- _YOUR INSTRUCTIONS_:
The reply should hold every record, copied exactly.

Start of INPUT FOR THIS TASK

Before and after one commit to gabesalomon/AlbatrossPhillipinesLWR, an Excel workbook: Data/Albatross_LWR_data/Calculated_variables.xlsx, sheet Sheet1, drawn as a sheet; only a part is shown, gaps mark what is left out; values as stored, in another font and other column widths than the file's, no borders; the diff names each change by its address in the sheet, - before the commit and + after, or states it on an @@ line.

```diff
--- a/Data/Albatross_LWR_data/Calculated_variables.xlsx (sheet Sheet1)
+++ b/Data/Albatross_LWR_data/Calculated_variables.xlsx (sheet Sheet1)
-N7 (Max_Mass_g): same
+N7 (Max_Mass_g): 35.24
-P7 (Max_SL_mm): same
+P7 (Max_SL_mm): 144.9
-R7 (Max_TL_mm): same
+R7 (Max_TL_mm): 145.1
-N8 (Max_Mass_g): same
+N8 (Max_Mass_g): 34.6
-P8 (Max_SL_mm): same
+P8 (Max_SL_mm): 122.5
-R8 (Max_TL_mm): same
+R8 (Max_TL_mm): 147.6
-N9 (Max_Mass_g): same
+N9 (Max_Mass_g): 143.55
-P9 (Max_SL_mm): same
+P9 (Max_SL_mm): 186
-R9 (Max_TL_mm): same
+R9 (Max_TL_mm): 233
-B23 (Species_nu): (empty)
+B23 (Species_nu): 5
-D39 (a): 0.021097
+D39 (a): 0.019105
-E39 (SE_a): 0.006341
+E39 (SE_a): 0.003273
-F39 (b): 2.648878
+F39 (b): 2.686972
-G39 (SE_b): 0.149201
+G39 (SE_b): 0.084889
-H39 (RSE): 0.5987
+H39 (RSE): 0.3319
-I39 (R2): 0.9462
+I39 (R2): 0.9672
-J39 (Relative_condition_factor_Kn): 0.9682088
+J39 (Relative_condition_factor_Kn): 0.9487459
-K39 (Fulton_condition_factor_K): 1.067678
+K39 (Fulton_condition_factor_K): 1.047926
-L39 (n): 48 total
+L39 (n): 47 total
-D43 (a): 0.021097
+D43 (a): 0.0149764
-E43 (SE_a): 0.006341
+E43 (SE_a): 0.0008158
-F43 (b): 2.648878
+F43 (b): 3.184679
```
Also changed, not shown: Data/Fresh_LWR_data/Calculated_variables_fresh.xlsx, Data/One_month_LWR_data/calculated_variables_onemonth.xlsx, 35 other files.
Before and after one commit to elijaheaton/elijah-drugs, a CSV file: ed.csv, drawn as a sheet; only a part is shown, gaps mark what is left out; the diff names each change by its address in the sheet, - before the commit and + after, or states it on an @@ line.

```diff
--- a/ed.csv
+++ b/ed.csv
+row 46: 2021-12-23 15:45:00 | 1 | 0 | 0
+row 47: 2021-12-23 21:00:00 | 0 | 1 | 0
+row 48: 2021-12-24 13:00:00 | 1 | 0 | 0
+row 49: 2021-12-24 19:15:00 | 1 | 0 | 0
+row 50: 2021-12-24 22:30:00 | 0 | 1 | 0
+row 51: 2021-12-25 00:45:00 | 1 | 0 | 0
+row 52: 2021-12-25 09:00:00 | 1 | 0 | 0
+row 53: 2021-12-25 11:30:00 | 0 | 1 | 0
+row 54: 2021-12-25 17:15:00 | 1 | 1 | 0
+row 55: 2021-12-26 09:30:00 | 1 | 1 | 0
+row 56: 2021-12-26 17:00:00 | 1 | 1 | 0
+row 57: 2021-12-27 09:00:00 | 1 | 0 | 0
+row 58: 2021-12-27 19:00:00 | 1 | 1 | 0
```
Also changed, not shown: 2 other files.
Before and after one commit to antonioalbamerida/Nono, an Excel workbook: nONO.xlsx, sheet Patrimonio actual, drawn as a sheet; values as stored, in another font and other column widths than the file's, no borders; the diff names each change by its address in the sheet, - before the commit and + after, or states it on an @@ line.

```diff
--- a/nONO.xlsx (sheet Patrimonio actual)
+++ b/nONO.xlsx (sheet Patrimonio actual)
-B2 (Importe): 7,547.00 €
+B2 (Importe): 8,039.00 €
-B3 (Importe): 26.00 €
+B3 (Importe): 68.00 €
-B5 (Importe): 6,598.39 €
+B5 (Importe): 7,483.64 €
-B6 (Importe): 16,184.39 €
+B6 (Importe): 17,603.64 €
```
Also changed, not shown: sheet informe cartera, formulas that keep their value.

End of INPUT FOR THIS TASK

- _EXERCISE SOLUTION_:
Before and after one commit to gabesalomon/AlbatrossPhillipinesLWR, an Excel workbook: Data/Albatross_LWR_data/Calculated_variables.xlsx, sheet Sheet1, drawn as a sheet; only a part is shown, gaps mark what is left out; values as stored, in another font and other column widths than the file's, no borders; the diff names each change by its address in the sheet, - before the commit and + after, or states it on an @@ line.

```diff
--- a/Data/Albatross_LWR_data/Calculated_variables.xlsx (sheet Sheet1)
+++ b/Data/Albatross_LWR_data/Calculated_variables.xlsx (sheet Sheet1)
-N7 (Max_Mass_g): same
+N7 (Max_Mass_g): 35.24
-P7 (Max_SL_mm): same
+P7 (Max_SL_mm): 144.9
-R7 (Max_TL_mm): same
+R7 (Max_TL_mm): 145.1
-N8 (Max_Mass_g): same
+N8 (Max_Mass_g): 34.6
-P8 (Max_SL_mm): same
+P8 (Max_SL_mm): 122.5
-R8 (Max_TL_mm): same
+R8 (Max_TL_mm): 147.6
-N9 (Max_Mass_g): same
+N9 (Max_Mass_g): 143.55
-P9 (Max_SL_mm): same
+P9 (Max_SL_mm): 186
-R9 (Max_TL_mm): same
+R9 (Max_TL_mm): 233
-B23 (Species_nu): (empty)
+B23 (Species_nu): 5
-D39 (a): 0.021097
+D39 (a): 0.019105
-E39 (SE_a): 0.006341
+E39 (SE_a): 0.003273
-F39 (b): 2.648878
+F39 (b): 2.686972
-G39 (SE_b): 0.149201
+G39 (SE_b): 0.084889
-H39 (RSE): 0.5987
+H39 (RSE): 0.3319
-I39 (R2): 0.9462
+I39 (R2): 0.9672
-J39 (Relative_condition_factor_Kn): 0.9682088
+J39 (Relative_condition_factor_Kn): 0.9487459
-K39 (Fulton_condition_factor_K): 1.067678
+K39 (Fulton_condition_factor_K): 1.047926
-L39 (n): 48 total
+L39 (n): 47 total
-D43 (a): 0.021097
+D43 (a): 0.0149764
-E43 (SE_a): 0.006341
+E43 (SE_a): 0.0008158
-F43 (b): 2.648878
+F43 (b): 3.184679
```
Also changed, not shown: Data/Fresh_LWR_data/Calculated_variables_fresh.xlsx, Data/One_month_LWR_data/calculated_variables_onemonth.xlsx, 35 other files.
Before and after one commit to elijaheaton/elijah-drugs, a CSV file: ed.csv, drawn as a sheet; only a part is shown, gaps mark what is left out; the diff names each change by its address in the sheet, - before the commit and + after, or states it on an @@ line.

```diff
--- a/ed.csv
+++ b/ed.csv
+row 46: 2021-12-23 15:45:00 | 1 | 0 | 0
+row 47: 2021-12-23 21:00:00 | 0 | 1 | 0
+row 48: 2021-12-24 13:00:00 | 1 | 0 | 0
+row 49: 2021-12-24 19:15:00 | 1 | 0 | 0
+row 50: 2021-12-24 22:30:00 | 0 | 1 | 0
+row 51: 2021-12-25 00:45:00 | 1 | 0 | 0
+row 52: 2021-12-25 09:00:00 | 1 | 0 | 0
+row 53: 2021-12-25 11:30:00 | 0 | 1 | 0
+row 54: 2021-12-25 17:15:00 | 1 | 1 | 0
+row 55: 2021-12-26 09:30:00 | 1 | 1 | 0
+row 56: 2021-12-26 17:00:00 | 1 | 1 | 0
+row 57: 2021-12-27 09:00:00 | 1 | 0 | 0
+row 58: 2021-12-27 19:00:00 | 1 | 1 | 0
```
Also changed, not shown: 2 other files.
Before and after one commit to antonioalbamerida/Nono, an Excel workbook: nONO.xlsx, sheet Patrimonio actual, drawn as a sheet; values as stored, in another font and other column widths than the file's, no borders; the diff names each change by its address in the sheet, - before the commit and + after, or states it on an @@ line.

```diff
--- a/nONO.xlsx (sheet Patrimonio actual)
+++ b/nONO.xlsx (sheet Patrimonio actual)
-B2 (Importe): 7,547.00 €
+B2 (Importe): 8,039.00 €
-B3 (Importe): 26.00 €
+B3 (Importe): 68.00 €
-B5 (Importe): 6,598.39 €
+B5 (Importe): 7,483.64 €
-B6 (Importe): 16,184.39 €
+B6 (Importe): 17,603.64 €
```
Also changed, not shown: sheet informe cartera, formulas that keep their value.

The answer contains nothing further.